▼▼▼
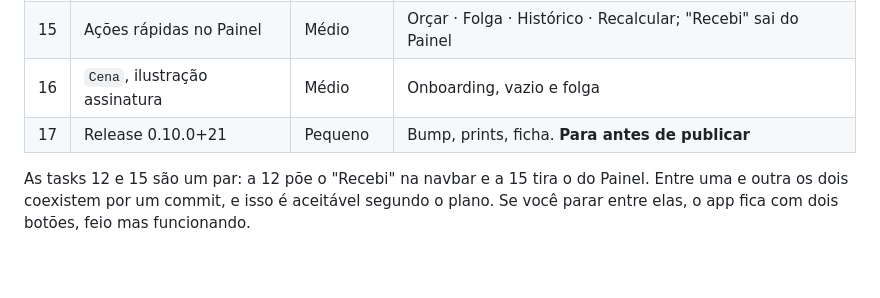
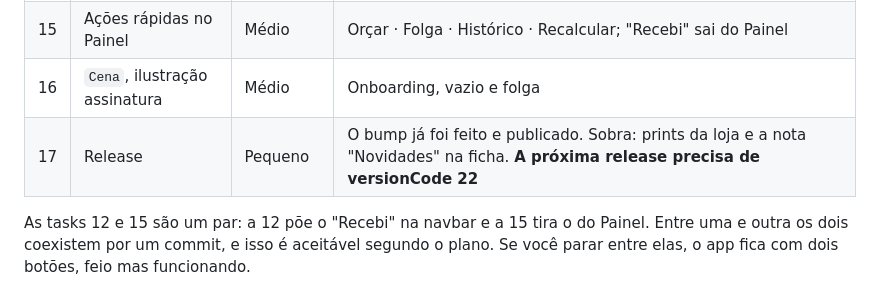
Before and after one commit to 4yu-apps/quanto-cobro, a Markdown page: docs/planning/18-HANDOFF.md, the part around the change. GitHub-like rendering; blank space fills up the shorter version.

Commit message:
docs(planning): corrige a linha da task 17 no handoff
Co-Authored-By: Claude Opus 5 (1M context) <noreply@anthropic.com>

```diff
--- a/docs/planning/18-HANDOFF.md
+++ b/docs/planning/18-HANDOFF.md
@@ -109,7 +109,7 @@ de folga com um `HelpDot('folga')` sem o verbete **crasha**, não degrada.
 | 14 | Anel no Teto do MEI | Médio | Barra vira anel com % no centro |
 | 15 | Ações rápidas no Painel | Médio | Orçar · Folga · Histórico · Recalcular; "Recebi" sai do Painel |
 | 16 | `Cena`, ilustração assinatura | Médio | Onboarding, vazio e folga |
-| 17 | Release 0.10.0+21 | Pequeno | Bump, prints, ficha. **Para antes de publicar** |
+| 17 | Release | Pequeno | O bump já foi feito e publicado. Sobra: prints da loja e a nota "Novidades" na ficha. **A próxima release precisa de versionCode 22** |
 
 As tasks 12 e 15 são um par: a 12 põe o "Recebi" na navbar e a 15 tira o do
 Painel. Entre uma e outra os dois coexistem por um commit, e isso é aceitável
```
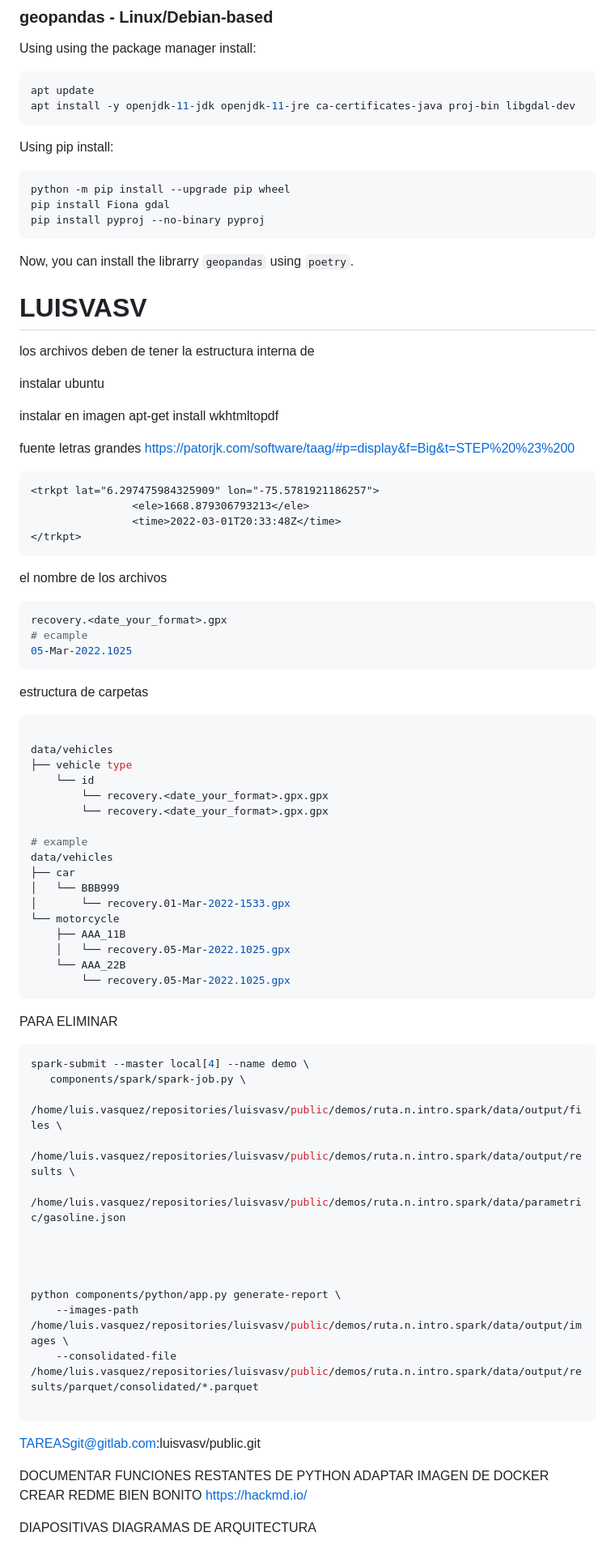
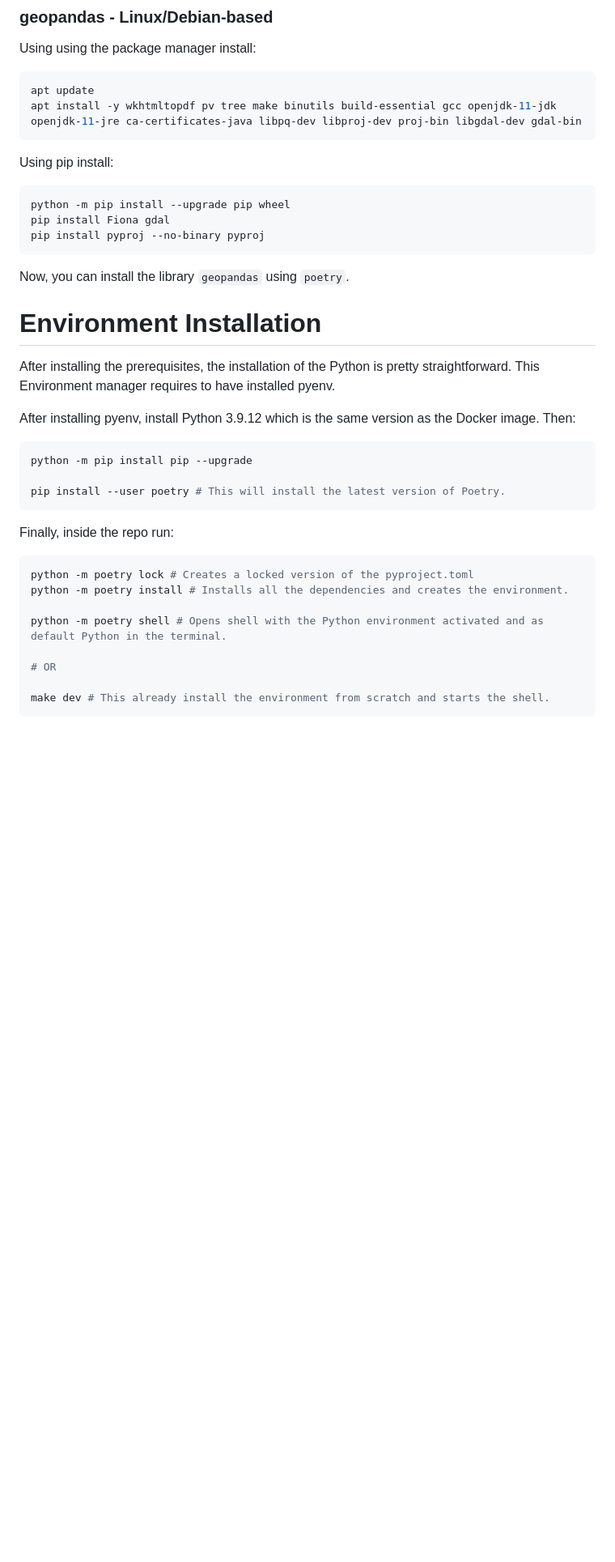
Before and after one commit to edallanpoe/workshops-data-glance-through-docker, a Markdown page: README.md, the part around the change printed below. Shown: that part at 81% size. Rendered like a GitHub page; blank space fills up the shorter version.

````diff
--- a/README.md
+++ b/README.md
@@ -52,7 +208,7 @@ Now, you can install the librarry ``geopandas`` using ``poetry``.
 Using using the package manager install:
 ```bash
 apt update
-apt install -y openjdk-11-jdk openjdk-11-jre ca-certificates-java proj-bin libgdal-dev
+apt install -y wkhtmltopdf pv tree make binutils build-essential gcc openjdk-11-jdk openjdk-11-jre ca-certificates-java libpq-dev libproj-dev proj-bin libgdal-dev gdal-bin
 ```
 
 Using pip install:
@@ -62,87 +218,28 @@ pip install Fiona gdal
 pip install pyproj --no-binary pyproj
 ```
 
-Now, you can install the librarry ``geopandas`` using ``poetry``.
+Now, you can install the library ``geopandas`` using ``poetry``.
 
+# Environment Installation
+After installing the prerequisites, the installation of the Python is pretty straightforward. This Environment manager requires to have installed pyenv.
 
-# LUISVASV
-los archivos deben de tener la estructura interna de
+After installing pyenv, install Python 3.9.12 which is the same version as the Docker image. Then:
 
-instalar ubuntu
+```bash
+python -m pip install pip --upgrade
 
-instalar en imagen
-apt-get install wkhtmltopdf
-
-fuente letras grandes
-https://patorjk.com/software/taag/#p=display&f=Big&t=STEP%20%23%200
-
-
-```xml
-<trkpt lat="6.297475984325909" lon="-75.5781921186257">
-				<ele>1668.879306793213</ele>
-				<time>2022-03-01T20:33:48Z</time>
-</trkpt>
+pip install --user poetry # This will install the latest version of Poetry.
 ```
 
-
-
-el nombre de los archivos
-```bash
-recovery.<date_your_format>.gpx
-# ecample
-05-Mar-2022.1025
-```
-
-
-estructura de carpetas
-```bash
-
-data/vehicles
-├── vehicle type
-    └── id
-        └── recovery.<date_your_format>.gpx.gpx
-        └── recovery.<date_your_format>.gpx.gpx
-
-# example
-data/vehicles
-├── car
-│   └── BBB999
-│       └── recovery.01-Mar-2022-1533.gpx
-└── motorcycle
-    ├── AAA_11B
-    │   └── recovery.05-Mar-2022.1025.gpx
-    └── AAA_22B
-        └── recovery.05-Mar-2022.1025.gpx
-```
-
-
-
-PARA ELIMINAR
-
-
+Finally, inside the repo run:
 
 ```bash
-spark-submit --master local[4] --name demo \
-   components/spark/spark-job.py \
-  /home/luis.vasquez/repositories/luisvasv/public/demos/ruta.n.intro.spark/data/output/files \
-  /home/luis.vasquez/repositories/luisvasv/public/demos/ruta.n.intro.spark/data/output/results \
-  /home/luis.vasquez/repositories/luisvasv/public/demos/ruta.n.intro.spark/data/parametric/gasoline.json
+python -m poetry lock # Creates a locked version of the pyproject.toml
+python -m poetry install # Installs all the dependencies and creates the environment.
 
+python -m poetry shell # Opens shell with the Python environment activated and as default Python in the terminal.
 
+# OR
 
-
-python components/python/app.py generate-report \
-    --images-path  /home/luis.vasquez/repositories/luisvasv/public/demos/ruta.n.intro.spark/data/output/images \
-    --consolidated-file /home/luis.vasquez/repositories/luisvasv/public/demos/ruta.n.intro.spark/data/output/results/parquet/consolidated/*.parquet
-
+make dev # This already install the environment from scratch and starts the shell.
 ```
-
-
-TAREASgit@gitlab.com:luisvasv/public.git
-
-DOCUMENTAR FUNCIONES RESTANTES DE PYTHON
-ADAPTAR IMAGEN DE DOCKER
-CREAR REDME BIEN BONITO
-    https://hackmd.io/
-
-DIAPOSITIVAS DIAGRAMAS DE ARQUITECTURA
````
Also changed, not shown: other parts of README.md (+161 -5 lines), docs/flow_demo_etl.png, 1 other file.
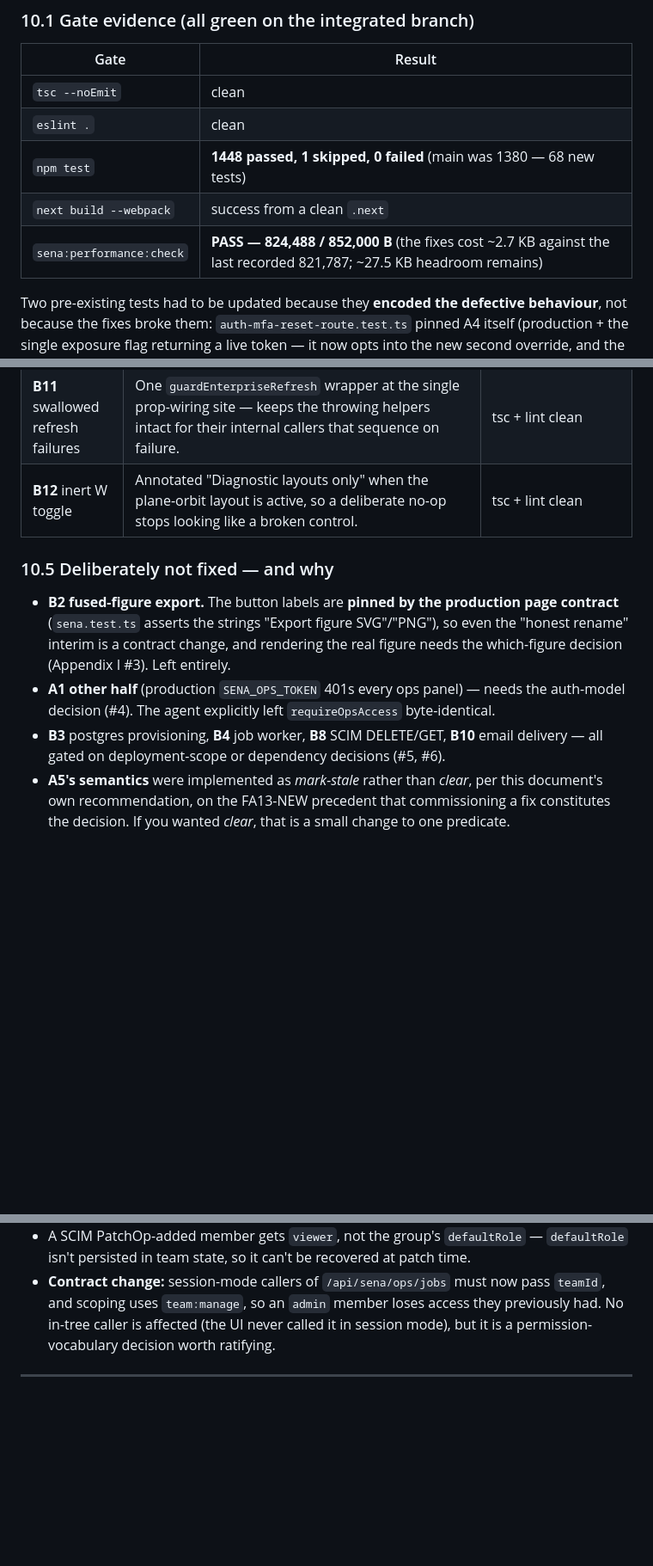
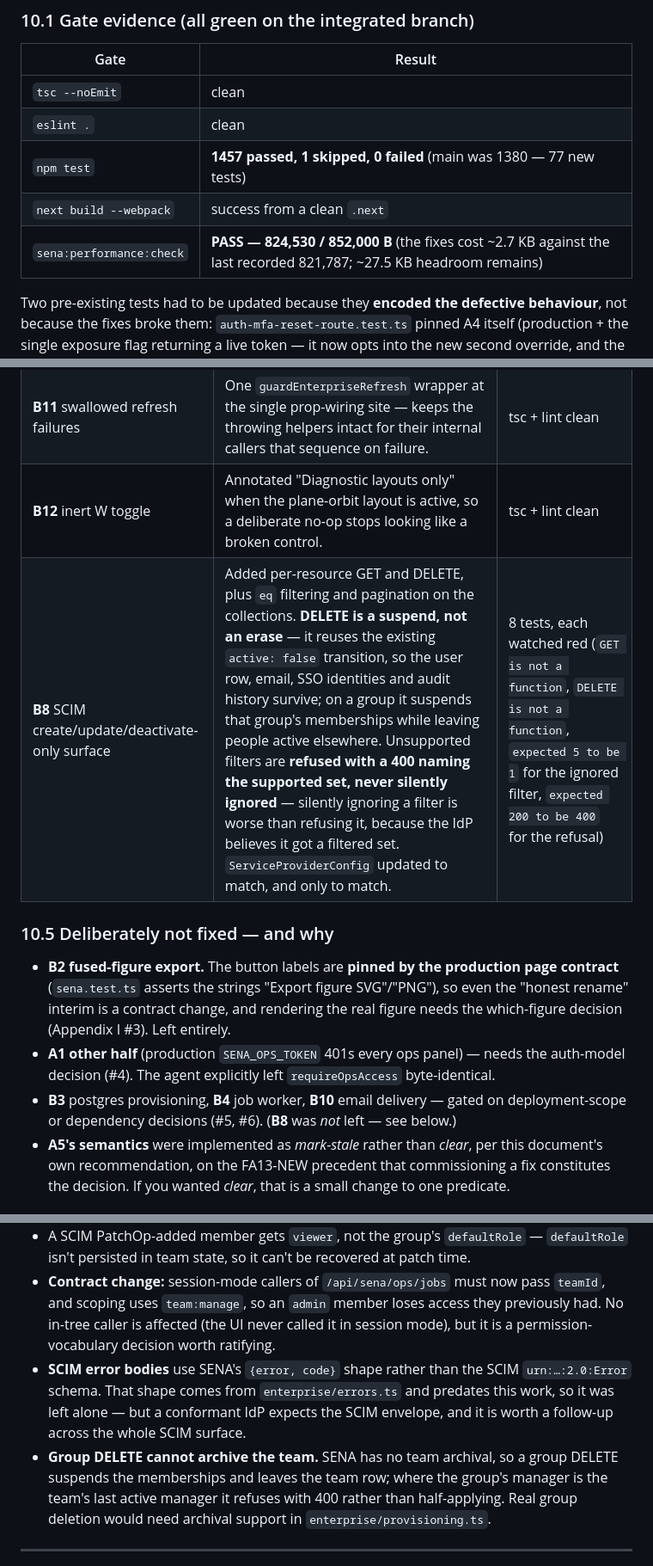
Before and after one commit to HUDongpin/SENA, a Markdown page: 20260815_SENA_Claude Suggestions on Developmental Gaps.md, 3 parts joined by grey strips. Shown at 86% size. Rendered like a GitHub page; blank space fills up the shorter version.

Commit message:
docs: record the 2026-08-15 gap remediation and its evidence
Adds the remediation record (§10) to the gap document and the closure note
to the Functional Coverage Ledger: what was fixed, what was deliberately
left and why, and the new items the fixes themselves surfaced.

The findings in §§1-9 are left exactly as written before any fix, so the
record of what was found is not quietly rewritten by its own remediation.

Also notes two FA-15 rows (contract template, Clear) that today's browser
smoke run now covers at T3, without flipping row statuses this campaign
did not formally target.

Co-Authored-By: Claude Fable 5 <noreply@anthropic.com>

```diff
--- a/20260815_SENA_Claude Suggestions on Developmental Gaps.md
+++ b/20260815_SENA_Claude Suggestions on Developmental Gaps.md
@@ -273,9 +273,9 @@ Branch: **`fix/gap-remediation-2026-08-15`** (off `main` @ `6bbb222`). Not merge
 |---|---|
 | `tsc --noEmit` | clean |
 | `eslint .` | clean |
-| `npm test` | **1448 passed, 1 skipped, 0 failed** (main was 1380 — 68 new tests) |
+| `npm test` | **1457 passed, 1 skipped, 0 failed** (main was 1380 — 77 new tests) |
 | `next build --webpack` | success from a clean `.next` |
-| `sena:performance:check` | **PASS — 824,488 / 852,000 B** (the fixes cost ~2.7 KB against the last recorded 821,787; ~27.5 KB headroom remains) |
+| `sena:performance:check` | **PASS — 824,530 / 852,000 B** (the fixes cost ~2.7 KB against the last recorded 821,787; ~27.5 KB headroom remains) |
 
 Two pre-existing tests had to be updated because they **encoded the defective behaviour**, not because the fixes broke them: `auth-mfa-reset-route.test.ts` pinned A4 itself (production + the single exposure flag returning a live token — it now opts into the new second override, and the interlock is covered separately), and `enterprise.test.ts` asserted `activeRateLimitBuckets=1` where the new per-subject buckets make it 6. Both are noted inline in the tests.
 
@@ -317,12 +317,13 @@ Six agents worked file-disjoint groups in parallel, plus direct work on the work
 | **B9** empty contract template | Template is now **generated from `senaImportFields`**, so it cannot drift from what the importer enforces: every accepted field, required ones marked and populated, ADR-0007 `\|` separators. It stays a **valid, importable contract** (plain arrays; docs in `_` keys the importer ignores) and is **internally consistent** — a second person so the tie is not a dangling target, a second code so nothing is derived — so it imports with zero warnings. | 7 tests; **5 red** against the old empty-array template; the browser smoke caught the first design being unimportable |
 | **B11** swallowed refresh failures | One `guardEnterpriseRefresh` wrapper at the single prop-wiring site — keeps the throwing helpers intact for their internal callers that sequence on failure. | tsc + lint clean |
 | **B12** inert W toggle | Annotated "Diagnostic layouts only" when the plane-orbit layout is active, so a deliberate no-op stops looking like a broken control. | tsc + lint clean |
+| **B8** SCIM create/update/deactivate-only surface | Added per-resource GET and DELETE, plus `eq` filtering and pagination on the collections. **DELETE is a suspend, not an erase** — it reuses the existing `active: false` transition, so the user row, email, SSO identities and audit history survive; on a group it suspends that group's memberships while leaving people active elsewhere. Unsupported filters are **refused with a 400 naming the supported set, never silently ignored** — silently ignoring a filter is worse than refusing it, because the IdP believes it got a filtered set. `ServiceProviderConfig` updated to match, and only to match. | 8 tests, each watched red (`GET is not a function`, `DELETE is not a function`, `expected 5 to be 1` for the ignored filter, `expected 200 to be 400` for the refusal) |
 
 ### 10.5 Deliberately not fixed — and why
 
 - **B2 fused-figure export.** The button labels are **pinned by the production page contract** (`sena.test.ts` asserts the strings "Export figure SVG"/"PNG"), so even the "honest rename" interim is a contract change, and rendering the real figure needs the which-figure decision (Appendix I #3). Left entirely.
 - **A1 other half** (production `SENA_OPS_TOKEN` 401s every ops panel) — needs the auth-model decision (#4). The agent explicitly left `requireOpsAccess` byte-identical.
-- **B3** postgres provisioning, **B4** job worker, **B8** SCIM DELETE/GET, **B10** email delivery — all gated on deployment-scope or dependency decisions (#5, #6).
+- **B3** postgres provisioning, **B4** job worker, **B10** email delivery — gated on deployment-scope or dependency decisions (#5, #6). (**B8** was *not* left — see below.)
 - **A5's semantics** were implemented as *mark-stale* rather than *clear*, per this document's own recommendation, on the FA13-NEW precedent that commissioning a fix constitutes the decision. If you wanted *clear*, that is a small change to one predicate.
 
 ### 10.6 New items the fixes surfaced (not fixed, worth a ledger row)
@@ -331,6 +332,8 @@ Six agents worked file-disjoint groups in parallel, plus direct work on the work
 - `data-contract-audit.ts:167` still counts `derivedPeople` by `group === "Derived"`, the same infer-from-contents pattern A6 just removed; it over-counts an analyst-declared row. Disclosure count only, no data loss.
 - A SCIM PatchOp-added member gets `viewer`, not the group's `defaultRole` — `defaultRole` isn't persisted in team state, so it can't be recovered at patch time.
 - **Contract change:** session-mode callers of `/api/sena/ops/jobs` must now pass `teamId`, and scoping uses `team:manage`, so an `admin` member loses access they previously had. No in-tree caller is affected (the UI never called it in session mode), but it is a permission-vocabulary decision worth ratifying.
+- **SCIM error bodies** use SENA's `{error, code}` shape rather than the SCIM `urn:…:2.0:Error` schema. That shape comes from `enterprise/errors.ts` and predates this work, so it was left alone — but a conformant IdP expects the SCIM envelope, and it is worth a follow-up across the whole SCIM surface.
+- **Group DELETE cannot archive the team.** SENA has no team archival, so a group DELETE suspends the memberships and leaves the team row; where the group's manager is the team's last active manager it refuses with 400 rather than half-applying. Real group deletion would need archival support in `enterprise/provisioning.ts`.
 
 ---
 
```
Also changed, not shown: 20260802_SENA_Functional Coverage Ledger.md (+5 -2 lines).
▲▲▲
Note down each line above where the word "planning" occurs.

Before and after one commit to 4yu-apps/quanto-cobro, a Markdown page: docs/planning/18-HANDOFF.md, the part around the change. GitHub-like rendering; blank space fills up the shorter version.
docs(planning): corrige a linha da task 17 no handoff
--- a/docs/planning/18-HANDOFF.md
+++ b/docs/planning/18-HANDOFF.md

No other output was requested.